(15 Posts)
PeriPathetic Wed 07-Dec-11 09:24:47

We live overseas and moved here from another o/s country in April where DD attended a British school. She had a difficult time there with bullying and heavy academic pressure.

We may go back to the UK in 4 years or we may go to another country, we just don?t know yet.

DD is currently in Year 5 at an International school here but we aren?t happy with it for lots of reasons. She needs to change schools at Easter or in the September 2012 term.

There are two other schools to choose from, both with their own pros and cons. One is a fairly academic British School and the other runs the IB curriculum.

So far, DD hasn?t proved herself to be a good learner ? at least with the British curriculum. The only subjects she excels at and enjoys are languages. She struggles with maths and is, as far as I can tell, average at everything else. I?m sure she is bright but she just doesn?t care or try her best. Homework is a constant battle; thankfully her current school doesn?t provide any.

I favour the IB school. DD does as well, but mainly because of bad associations with her previous British school. I think DD will do much better with the IB at this stage in her life.
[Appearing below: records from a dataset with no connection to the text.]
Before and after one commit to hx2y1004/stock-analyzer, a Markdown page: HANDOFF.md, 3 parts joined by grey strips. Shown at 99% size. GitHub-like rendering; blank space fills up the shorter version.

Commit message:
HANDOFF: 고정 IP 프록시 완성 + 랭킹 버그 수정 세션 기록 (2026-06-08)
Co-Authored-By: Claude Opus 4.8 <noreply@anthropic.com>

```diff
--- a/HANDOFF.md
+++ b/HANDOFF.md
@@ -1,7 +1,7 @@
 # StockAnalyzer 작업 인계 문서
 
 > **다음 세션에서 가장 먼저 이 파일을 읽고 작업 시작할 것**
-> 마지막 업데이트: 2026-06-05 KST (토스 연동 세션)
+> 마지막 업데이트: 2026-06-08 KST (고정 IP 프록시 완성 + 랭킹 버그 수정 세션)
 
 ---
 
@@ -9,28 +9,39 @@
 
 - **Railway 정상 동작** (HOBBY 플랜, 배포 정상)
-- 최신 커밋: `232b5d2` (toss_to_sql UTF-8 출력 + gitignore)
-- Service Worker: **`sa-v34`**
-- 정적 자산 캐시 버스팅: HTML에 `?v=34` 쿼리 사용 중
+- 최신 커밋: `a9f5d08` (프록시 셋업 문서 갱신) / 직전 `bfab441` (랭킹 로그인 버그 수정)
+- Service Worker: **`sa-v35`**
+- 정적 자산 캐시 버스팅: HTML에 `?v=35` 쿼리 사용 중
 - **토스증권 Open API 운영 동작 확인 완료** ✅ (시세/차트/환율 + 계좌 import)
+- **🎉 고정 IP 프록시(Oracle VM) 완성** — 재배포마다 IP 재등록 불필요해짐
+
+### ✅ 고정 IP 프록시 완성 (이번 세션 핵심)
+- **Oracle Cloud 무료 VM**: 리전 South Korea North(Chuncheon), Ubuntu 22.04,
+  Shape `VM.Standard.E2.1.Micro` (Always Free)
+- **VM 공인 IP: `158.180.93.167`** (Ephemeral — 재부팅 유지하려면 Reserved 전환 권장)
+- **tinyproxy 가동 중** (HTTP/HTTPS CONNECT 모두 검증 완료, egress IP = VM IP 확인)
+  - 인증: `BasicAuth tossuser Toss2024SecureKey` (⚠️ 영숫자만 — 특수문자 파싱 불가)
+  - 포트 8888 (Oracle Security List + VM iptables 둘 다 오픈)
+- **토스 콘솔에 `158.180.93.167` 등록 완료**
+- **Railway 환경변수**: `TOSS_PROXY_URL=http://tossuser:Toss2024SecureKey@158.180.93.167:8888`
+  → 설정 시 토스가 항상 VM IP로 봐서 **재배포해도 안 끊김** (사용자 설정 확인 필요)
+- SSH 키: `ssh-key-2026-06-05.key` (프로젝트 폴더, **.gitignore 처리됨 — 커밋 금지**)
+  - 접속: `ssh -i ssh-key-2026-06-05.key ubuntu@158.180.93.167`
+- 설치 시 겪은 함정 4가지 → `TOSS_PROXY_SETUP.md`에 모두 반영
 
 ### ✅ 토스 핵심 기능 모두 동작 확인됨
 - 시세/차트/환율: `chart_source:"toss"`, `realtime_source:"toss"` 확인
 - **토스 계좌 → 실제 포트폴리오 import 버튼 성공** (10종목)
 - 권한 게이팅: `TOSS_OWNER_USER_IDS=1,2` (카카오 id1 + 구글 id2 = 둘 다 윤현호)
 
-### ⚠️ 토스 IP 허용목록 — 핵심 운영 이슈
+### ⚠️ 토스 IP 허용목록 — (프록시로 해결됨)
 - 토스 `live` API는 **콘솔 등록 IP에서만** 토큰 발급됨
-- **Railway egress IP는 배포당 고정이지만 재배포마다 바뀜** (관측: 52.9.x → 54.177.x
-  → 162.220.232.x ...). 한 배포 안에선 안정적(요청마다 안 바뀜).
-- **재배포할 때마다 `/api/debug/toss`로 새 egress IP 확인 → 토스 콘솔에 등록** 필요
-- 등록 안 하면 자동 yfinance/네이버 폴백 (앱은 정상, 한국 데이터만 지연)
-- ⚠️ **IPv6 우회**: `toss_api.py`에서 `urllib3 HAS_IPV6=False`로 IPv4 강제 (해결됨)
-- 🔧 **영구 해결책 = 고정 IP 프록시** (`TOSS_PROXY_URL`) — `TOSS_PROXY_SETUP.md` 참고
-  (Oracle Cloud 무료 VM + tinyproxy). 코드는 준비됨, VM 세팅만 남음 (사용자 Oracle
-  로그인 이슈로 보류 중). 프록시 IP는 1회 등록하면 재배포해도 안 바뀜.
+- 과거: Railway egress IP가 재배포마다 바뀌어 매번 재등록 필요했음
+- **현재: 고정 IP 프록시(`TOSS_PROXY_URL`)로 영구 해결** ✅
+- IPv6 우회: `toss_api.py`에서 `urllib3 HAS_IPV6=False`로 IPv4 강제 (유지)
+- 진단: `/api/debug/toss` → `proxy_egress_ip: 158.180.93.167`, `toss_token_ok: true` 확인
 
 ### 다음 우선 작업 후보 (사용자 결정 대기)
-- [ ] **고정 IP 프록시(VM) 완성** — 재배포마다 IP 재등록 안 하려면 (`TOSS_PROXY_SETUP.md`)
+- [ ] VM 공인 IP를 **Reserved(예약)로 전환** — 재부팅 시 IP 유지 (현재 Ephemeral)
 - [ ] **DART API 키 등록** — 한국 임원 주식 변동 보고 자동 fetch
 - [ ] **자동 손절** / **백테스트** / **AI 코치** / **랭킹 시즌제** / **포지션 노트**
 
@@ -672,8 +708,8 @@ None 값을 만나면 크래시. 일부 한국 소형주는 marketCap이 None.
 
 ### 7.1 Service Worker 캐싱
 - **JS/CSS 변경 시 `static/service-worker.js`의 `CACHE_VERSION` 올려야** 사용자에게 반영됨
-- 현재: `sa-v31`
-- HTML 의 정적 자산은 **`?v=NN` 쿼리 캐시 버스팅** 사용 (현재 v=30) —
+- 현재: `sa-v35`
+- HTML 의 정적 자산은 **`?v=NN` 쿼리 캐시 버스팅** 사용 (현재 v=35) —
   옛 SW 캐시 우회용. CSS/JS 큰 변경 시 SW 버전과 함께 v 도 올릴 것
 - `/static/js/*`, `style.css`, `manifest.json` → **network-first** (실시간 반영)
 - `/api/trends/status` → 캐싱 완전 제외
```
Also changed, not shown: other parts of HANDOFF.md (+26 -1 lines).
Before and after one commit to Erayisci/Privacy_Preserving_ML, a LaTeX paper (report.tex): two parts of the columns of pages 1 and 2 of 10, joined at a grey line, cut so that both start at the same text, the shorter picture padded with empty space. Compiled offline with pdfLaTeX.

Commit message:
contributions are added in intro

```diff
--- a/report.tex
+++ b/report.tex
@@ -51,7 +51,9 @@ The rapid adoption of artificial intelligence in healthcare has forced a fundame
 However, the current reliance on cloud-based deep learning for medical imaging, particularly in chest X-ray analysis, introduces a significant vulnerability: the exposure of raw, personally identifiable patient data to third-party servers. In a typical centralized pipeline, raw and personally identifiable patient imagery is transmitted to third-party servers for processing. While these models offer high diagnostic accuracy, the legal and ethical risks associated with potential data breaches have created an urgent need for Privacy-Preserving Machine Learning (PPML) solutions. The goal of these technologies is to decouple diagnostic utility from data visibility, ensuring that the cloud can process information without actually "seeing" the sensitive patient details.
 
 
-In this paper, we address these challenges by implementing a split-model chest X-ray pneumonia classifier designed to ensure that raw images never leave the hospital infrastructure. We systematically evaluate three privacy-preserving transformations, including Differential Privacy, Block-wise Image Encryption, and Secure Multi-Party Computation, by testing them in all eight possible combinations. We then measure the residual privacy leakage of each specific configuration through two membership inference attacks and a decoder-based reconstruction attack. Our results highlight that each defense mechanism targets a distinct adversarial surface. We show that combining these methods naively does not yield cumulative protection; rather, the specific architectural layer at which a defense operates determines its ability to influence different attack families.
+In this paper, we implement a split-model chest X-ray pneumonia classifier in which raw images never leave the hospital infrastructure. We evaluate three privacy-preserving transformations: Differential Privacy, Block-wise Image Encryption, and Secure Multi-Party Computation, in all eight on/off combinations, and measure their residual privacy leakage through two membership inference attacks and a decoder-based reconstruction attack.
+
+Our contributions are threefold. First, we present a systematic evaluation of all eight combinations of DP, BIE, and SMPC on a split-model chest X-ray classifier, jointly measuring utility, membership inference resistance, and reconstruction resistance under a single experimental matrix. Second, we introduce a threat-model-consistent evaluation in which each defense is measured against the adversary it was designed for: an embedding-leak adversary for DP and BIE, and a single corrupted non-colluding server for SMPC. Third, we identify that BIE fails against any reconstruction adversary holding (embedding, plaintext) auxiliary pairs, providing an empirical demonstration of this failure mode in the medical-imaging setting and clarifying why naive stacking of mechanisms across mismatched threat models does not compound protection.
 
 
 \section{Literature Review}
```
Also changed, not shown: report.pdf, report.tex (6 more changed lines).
DH disagrees (mainly because the IB school doesn?t have a uniform hmm ). However, I don?t think DD is academic enough to complete the IB Diploma in later years. But then, she?s only 10 and may ?get into? learning and school with a different schooling approach.

As you can see I am going in circles and would appreciate any advice or input.

We will leave here when she?s finished Year 8. What are her chances (if we choose the IB route) of successfully adapting to the British curriculum in the crucial option-choosing Year 9? Should I forget about it and just keep her in the British system and hope she doesn?t struggle too much?

TIA smile

mummytime Wed 07-Dec-11 09:51:39

Have you heard of the International Schools review? I it contains reviews written by teachers, and is rather gloves off. I would subscribe and read if choosing an overseas school.

BTW you are going to have huge problems if you move back to the UK when your DD is going into year 10, regardless of what kind of education she has had, as they often start GCSE syllabus before then. But I have known students adapt from the US Curriculum etc. at this age, so all is not lost. There are also IB schools in the UK, and even State ones for Sixth form.

PeriPathetic Wed 07-Dec-11 10:12:03

Thank you - that looks like a very useful site. "Gloves off" is something I like!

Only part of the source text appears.